How To Talk About Your Career

Can you talk about your career and what you do in English?

These phrases and vocabulary will help you answer the question “What do you do?” – and also help you have a more interesting conversation about your job and career.

Your Career Path

Your career path is your career journey – how you got to where you are now. So you can say something like:

“When I left University I went into …. manufacturing / programming, etc.”
“I started out in marketing, but then moved into sales.”
“I fell into teaching, really.” (fall into = started a career in something by accident)
I’ve been in engineering ever since I graduated.”

Career Change

A “job for life” is quite rare now. Most people can expect to have five or more jobs or even careers. Here are some ways to talk about career change.

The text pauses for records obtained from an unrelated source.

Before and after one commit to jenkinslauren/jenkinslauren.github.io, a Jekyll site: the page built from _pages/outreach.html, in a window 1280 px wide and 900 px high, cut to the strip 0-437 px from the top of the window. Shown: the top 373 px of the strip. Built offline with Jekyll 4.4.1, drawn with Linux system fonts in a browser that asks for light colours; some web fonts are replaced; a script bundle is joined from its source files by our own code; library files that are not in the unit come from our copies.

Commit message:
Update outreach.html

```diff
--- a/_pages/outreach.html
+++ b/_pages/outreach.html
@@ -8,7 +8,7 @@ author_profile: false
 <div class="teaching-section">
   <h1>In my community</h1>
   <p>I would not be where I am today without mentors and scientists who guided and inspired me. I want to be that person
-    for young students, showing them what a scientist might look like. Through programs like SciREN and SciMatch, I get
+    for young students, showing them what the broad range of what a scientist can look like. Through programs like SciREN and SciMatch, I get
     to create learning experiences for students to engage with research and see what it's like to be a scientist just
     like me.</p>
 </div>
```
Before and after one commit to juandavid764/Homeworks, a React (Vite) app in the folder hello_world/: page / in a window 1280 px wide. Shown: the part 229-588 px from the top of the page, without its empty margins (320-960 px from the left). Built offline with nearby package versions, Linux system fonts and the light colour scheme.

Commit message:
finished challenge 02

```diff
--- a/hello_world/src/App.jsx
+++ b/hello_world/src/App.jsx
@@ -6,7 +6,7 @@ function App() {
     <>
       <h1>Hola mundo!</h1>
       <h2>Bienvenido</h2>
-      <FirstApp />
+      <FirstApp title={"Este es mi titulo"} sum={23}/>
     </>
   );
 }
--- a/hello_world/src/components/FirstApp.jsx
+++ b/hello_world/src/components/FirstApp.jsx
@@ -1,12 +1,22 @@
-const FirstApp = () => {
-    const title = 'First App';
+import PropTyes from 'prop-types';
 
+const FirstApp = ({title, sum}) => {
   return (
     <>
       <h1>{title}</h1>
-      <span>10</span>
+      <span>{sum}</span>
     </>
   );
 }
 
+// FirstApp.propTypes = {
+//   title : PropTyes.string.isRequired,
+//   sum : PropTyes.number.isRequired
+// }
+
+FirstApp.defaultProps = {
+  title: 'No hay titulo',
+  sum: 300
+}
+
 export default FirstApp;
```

“I decided to get out of … (banking) in 2010.”
“I changed career because I wanted to work part-time.”
“I wanted to move out of the corporate world.”

Career Achievements

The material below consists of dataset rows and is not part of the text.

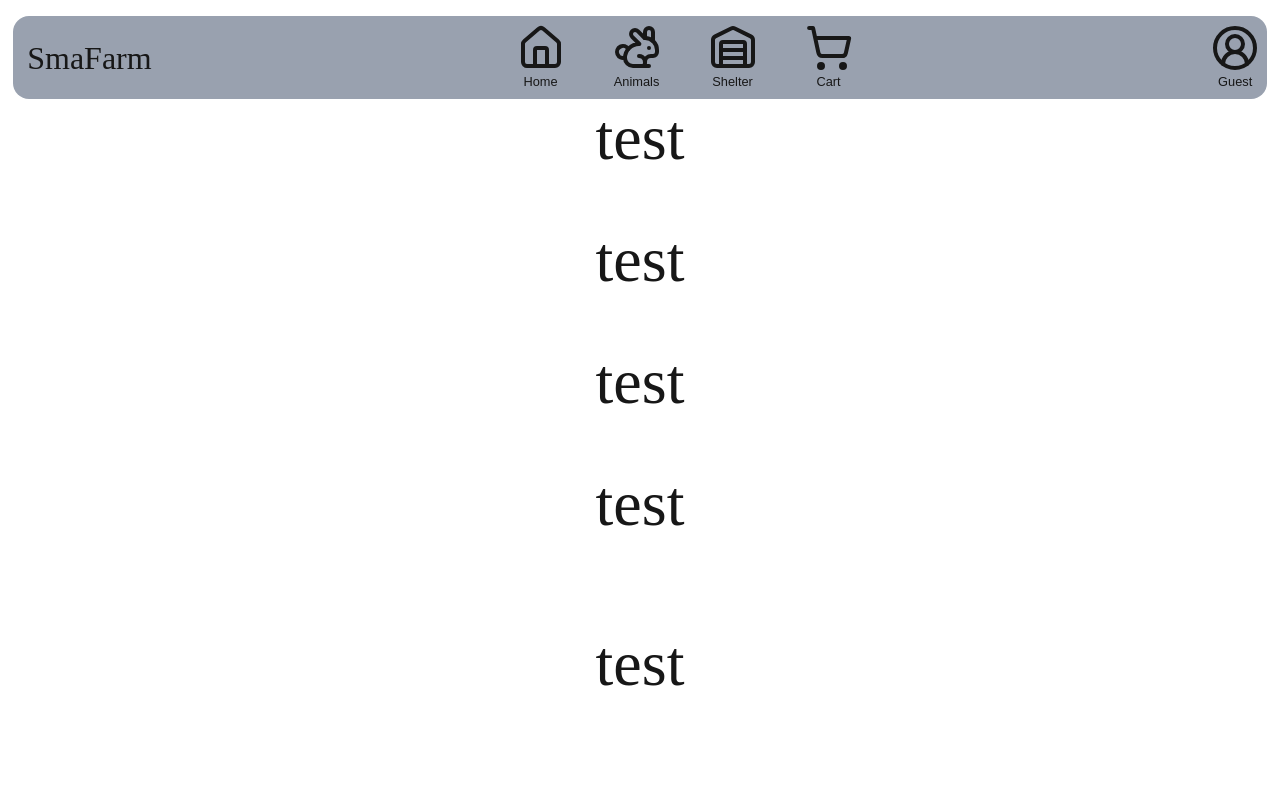
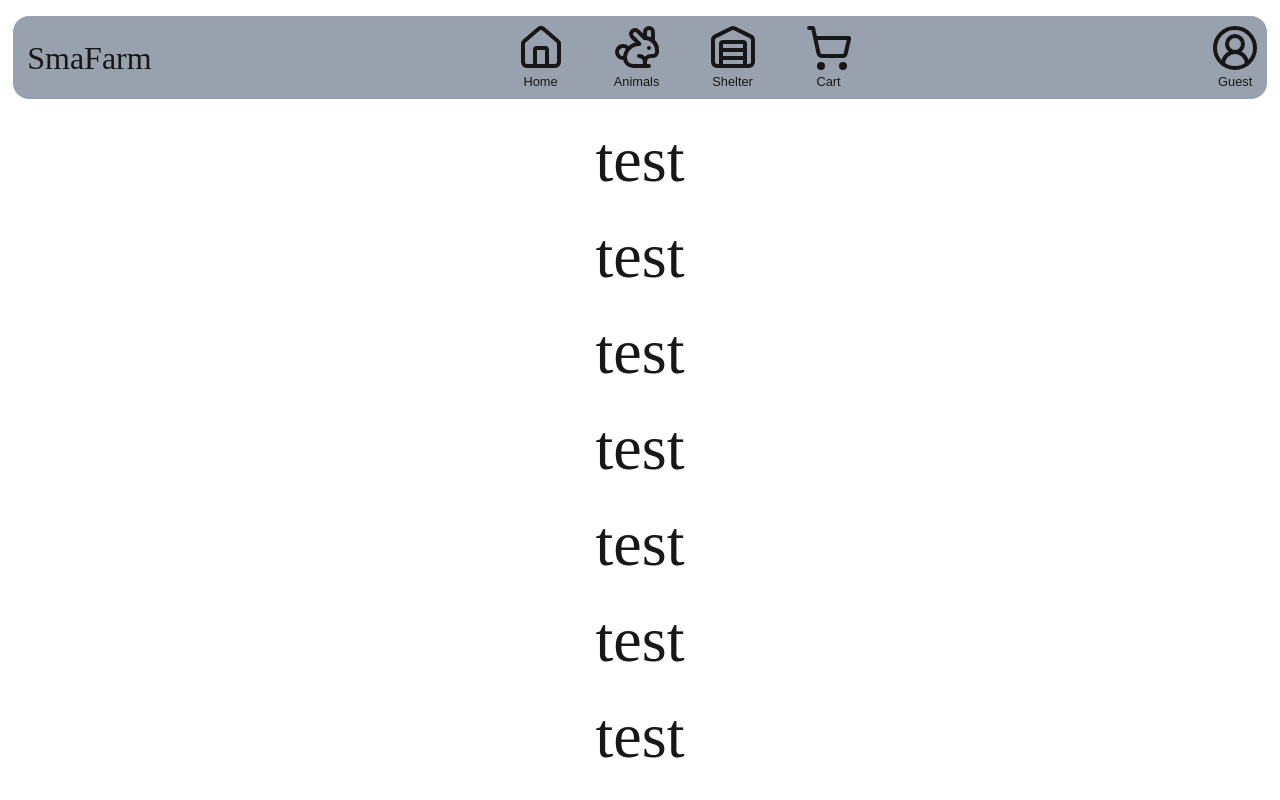
Before and after one commit to Salthof28/smafarm-front-end, a Next.js app: page / in a window 1280 px wide. Shown: the top 800 px of the page. Built offline with nearby package versions, Linux system fonts and the light colour scheme.

Commit message:
chore: create service api and interface.ts file

```diff
--- a/src/app/page.tsx
+++ b/src/app/page.tsx
@@ -4,7 +4,8 @@ export default function Home() {
   return (
     <div className="w-full flex flex-col items-center">
       <Navbar/>
-      <main className="grid grid-rows-[20px_1fr_20px] items-center justify-items-center min-h-screen p-[2rem] gap-16 sm:p-20 font-[family-name:var(--font-geist-sans)] mt-[3rem] w-full">
+      <main className="items-center justify-items-center min-h-screen p-[2rem] gap-[2rem] sm:p-20 font-[family-name:var(--font-geist-sans)] mt-[2rem] w-full">
+          <h2>test</h2>
           <h2>test</h2>
           <h2>test</h2>
           <h2>test</h2>
```
Also changed, not shown: src/services/api.ts (added), src/types/interfaces.ts (added).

It’s a good idea to mention your career successes on your CV, but you can also talk about them to give people a better picture of what you do.

“A highlight of my job was when I raised a lot of money for charity.”
“After a couple of years, I got a promotion and I was made head of the department.”
“I was involved with a really interesting project that …”
“I was accepted onto an MBA course, and I’ve never looked back.” (never looked back = continued to have success)

Career Transition

How do you talk about the times “in between” jobs? Here are some useful phrases to talk about career transition:

“I wasn’t sure what I wanted to do, so I took a year out.”
“After my maternity leave, it took a while to get back into work.”
“I drifted from one job to another after school.” (drift = go from one place to another without real purpose)
“I’m in-between jobs at the moment.” (in-between = when you’re waiting for the next job)
“I’m in the middle of a career change.”

Explaining Your Job

How do you explain your job when people ask “What do you do?” Some people talk about an “elevator pitch” – a summary which is short enough to last the average “elevator” (or “lift”) time. In his talk “How to know your life purpose in 5 minutes“, American film producer Adam Leipzig suggests answering these questions:

1. Who are you
2. What do you do (What ONE thing do you love to do? Or, what one thing would you feel qualified to teach other people to do?)
3. Who do you do it for?
4. What do those people want or need?
5. How do they change as a result?

Here’s an example.
Person A: “So what do you do?”
Mark: “I help business owners focus 100% on serving their customers.”
Person A: “Really? That sounds interesting. How do you do that?”

… and then the conversation continues.

These were the answers that “Mark” gave to the five questions:
1. I’m Mark.
2. I help people solve technological problems with their websites.
3. I help small business owners and larger companies.
4. They need websites that work properly, look good and attract customers.
5. As a result, they can take care of their customers without worrying about the technology.

The most important and interesting part is your answer to question five. Try it for yourself to discover your life purpose. It might not be the job that you currently do!


How To Talk About Your Career

At intermediate level and above, you need to feel confident about continuing an English conversation. I can help you do this in my Real English Conversations program. Click below for the details!